Before-and-after change data
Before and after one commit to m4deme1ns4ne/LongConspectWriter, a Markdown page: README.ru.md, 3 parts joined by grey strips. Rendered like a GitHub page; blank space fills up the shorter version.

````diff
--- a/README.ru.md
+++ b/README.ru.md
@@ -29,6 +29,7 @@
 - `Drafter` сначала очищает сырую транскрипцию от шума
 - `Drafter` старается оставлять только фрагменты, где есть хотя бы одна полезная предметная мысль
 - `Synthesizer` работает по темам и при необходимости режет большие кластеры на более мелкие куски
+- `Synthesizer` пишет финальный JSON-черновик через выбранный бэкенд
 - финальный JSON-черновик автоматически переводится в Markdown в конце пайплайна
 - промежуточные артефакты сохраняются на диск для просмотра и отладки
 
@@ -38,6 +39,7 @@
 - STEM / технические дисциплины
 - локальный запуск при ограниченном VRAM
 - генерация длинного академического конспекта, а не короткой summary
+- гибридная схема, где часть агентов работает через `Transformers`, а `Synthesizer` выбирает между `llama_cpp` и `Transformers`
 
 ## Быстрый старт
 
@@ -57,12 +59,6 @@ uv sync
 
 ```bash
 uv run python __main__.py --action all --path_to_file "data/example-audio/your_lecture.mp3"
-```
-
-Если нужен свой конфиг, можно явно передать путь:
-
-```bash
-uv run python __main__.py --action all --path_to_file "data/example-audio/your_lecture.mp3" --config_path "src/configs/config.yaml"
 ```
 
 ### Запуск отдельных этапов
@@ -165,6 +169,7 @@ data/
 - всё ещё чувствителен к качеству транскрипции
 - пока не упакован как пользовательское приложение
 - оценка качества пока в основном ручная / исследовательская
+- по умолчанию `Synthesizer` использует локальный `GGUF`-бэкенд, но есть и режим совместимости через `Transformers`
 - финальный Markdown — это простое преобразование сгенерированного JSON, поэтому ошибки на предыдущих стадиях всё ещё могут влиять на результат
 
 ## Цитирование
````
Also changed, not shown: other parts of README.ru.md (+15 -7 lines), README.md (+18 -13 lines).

## Work instructions
Return every line of the data unchanged.

## Result of the exercise
Before and after one commit to m4deme1ns4ne/LongConspectWriter, a Markdown page: README.ru.md, 3 parts joined by grey strips. Rendered like a GitHub page; blank space fills up the shorter version.

````diff
--- a/README.ru.md
+++ b/README.ru.md
@@ -29,6 +29,7 @@
 - `Drafter` сначала очищает сырую транскрипцию от шума
 - `Drafter` старается оставлять только фрагменты, где есть хотя бы одна полезная предметная мысль
 - `Synthesizer` работает по темам и при необходимости режет большие кластеры на более мелкие куски
+- `Synthesizer` пишет финальный JSON-черновик через выбранный бэкенд
 - финальный JSON-черновик автоматически переводится в Markdown в конце пайплайна
 - промежуточные артефакты сохраняются на диск для просмотра и отладки
 
@@ -38,6 +39,7 @@
 - STEM / технические дисциплины
 - локальный запуск при ограниченном VRAM
 - генерация длинного академического конспекта, а не короткой summary
+- гибридная схема, где часть агентов работает через `Transformers`, а `Synthesizer` выбирает между `llama_cpp` и `Transformers`
 
 ## Быстрый старт
 
@@ -57,12 +59,6 @@ uv sync
 
 ```bash
 uv run python __main__.py --action all --path_to_file "data/example-audio/your_lecture.mp3"
-```
-
-Если нужен свой конфиг, можно явно передать путь:
-
-```bash
-uv run python __main__.py --action all --path_to_file "data/example-audio/your_lecture.mp3" --config_path "src/configs/config.yaml"
 ```
 
 ### Запуск отдельных этапов
@@ -165,6 +169,7 @@ data/
 - всё ещё чувствителен к качеству транскрипции
 - пока не упакован как пользовательское приложение
 - оценка качества пока в основном ручная / исследовательская
+- по умолчанию `Synthesizer` использует локальный `GGUF`-бэкенд, но есть и режим совместимости через `Transformers`
 - финальный Markdown — это простое преобразование сгенерированного JSON, поэтому ошибки на предыдущих стадиях всё ещё могут влиять на результат
 
 ## Цитирование
````
Also changed, not shown: other parts of README.ru.md (+15 -7 lines), README.md (+18 -13 lines).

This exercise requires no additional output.